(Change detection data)

-- Opening Marker --

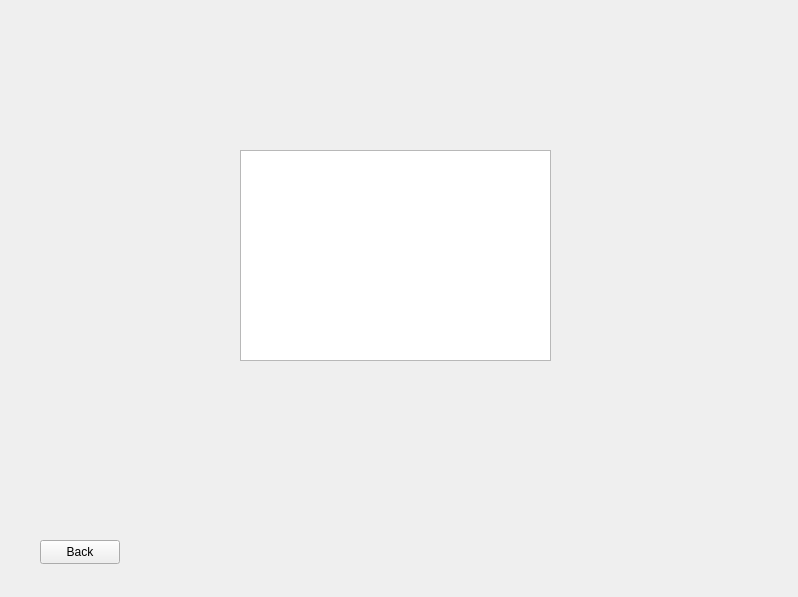
danisensei/Library-Management-System, file Library-Management-System/editbook.ui: the form before one commit.
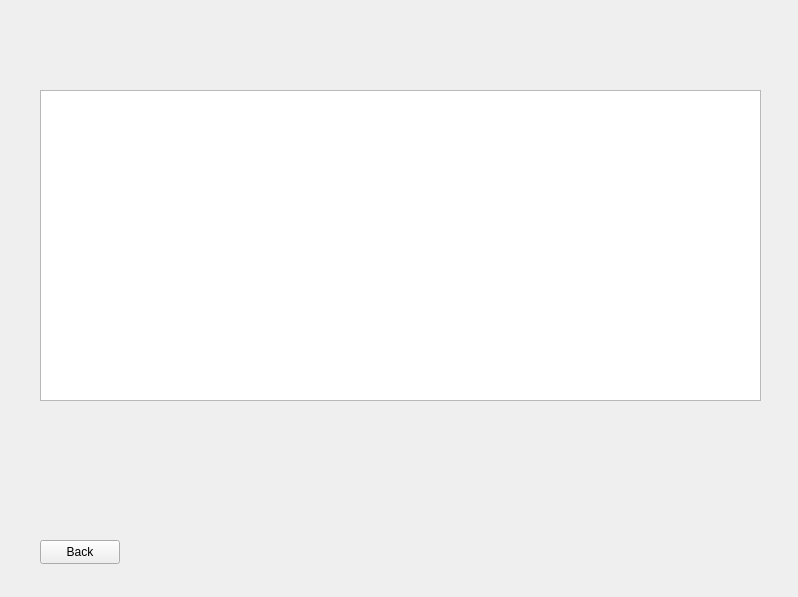
The form after the commit.

Commit message:
Edited various table UI sizes and added practical data for books
- Working on searchbooks

What changed in the file:
```diff
--- a/Library-Management-System/editbook.ui
+++ b/Library-Management-System/editbook.ui
@@ -29,10 +29,10 @@
   <widget class="QTableView" name="booktable">
    <property name="geometry">
     <rect>
-     <x>240</x>
-     <y>150</y>
-     <width>311</width>
-     <height>211</height>
+    <x>40</x>
+    <y>90</y>
+    <width>721</width>
+    <height>311</height>
     </rect>
    </property>
   </widget>
```
The commit also changes 5 other files.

-- Closing Marker --

→ YOUR INSTRUCTIONS: Each line of the data that holds "Library" should be copied.

→ ANSWER BOX:
danisensei/Library-Management-System, file Library-Management-System/editbook.ui: the form before one commit.
--- a/Library-Management-System/editbook.ui
+++ b/Library-Management-System/editbook.ui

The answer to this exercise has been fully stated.